[Listed records]:

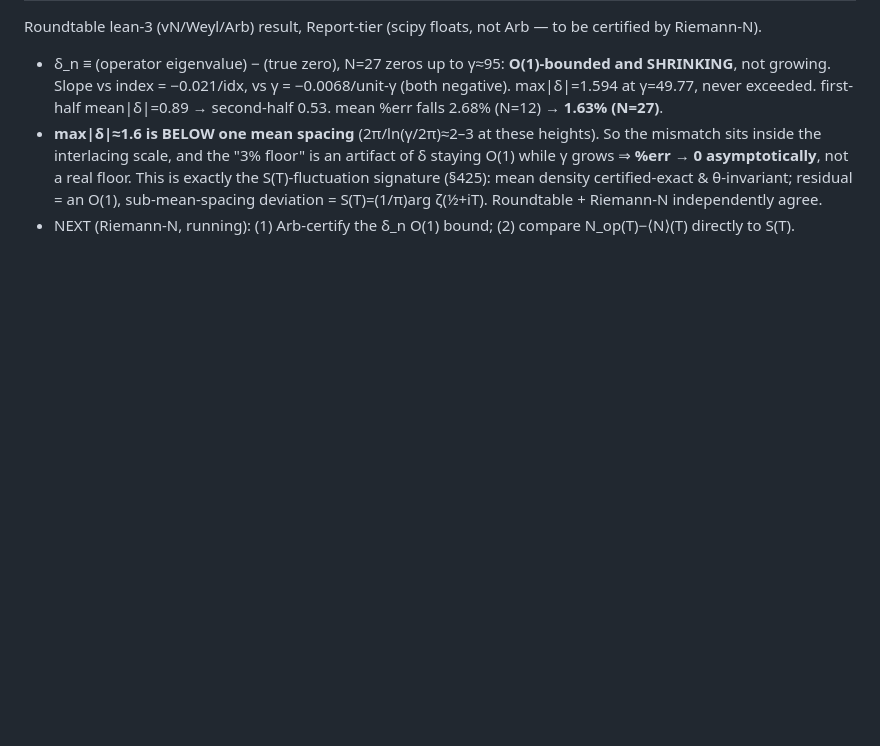
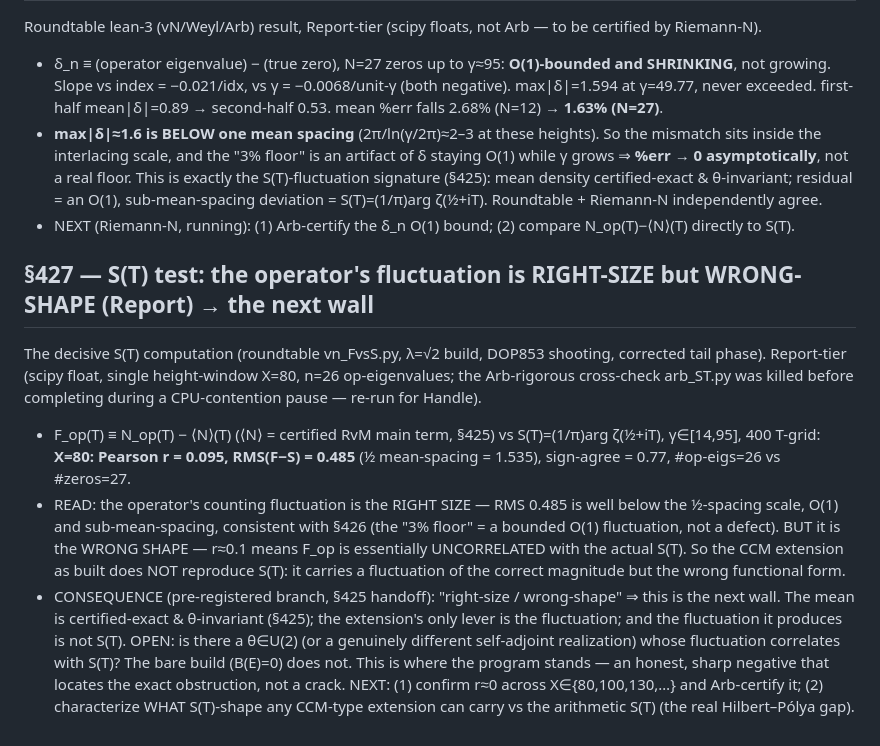
Before and after one commit to cascone26/riemann-hypothesis-computational, a Markdown page: ROUNDTABLE_GROUNDING_2026-07-27.md, the part around the change. GitHub-like rendering; blank space fills up the shorter version.

Commit message:
§427: S(T) test — operator fluctuation is right-size but wrong-shape (r=0.095), the next wall (Report)

```diff
--- a/ROUNDTABLE_GROUNDING_2026-07-27.md
+++ b/ROUNDTABLE_GROUNDING_2026-07-27.md
@@ -957,3 +957,20 @@ Roundtable lean-3 (vN/Weyl/Arb) result, Report-tier (scipy floats, not Arb — t
   not a real floor. This is exactly the S(T)-fluctuation signature (§425): mean density certified-exact & θ-invariant;
   residual = an O(1), sub-mean-spacing deviation = S(T)=(1/π)arg ζ(½+iT). Roundtable + Riemann-N independently agree.
 - NEXT (Riemann-N, running): (1) Arb-certify the δ_n O(1) bound; (2) compare N_op(T)−⟨N⟩(T) directly to S(T).
+
+## §427 — S(T) test: the operator's fluctuation is RIGHT-SIZE but WRONG-SHAPE (Report) → the next wall
+The decisive S(T) computation (roundtable vn_FvsS.py, λ=√2 build, DOP853 shooting, corrected tail phase). Report-tier
+(scipy float, single height-window X=80, n=26 op-eigenvalues; the Arb-rigorous cross-check arb_ST.py was killed before
+completing during a CPU-contention pause — re-run for Handle).
+- F_op(T) ≡ N_op(T) − ⟨N⟩(T) (⟨N⟩ = certified RvM main term, §425) vs S(T)=(1/π)arg ζ(½+iT), γ∈[14,95], 400 T-grid:
+  **X=80: Pearson r = 0.095, RMS(F−S) = 0.485** (½ mean-spacing = 1.535), sign-agree = 0.77, #op-eigs=26 vs #zeros=27.
+- READ: the operator's counting fluctuation is the RIGHT SIZE — RMS 0.485 is well below the ½-spacing scale, O(1) and
+  sub-mean-spacing, consistent with §426 (the "3% floor" = a bounded O(1) fluctuation, not a defect). BUT it is the
+  WRONG SHAPE — r≈0.1 means F_op is essentially UNCORRELATED with the actual S(T). So the CCM extension as built does
+  NOT reproduce S(T): it carries a fluctuation of the correct magnitude but the wrong functional form.
+- CONSEQUENCE (pre-registered branch, §425 handoff): "right-size / wrong-shape" ⇒ this is the next wall. The mean is
+  certified-exact & θ-invariant (§425); the extension's only lever is the fluctuation; and the fluctuation it produces
+  is not S(T). OPEN: is there a θ∈U(2) (or a genuinely different self-adjoint realization) whose fluctuation correlates
+  with S(T)? The bare build (B(E)=0) does not. This is where the program stands — an honest, sharp negative that
+  locates the exact obstruction, not a crack. NEXT: (1) confirm r≈0 across X∈{80,100,130,…} and Arb-certify it;
+  (2) characterize WHAT S(T)-shape any CCM-type extension can carry vs the arithmetic S(T) (the real Hilbert–Pólya gap).
```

[What you will do]: Return all lines of the data in which the string "exact" appears.

[Finished task]:
   not a real floor. This is exactly the S(T)-fluctuation signature (§425): mean density certified-exact & θ-invariant;
+  certified-exact & θ-invariant (§425); the extension's only lever is the fluctuation; and the fluctuation it produces
+  locates the exact obstruction, not a crack. NEXT: (1) confirm r≈0 across X∈{80,100,130,…} and Arb-certify it;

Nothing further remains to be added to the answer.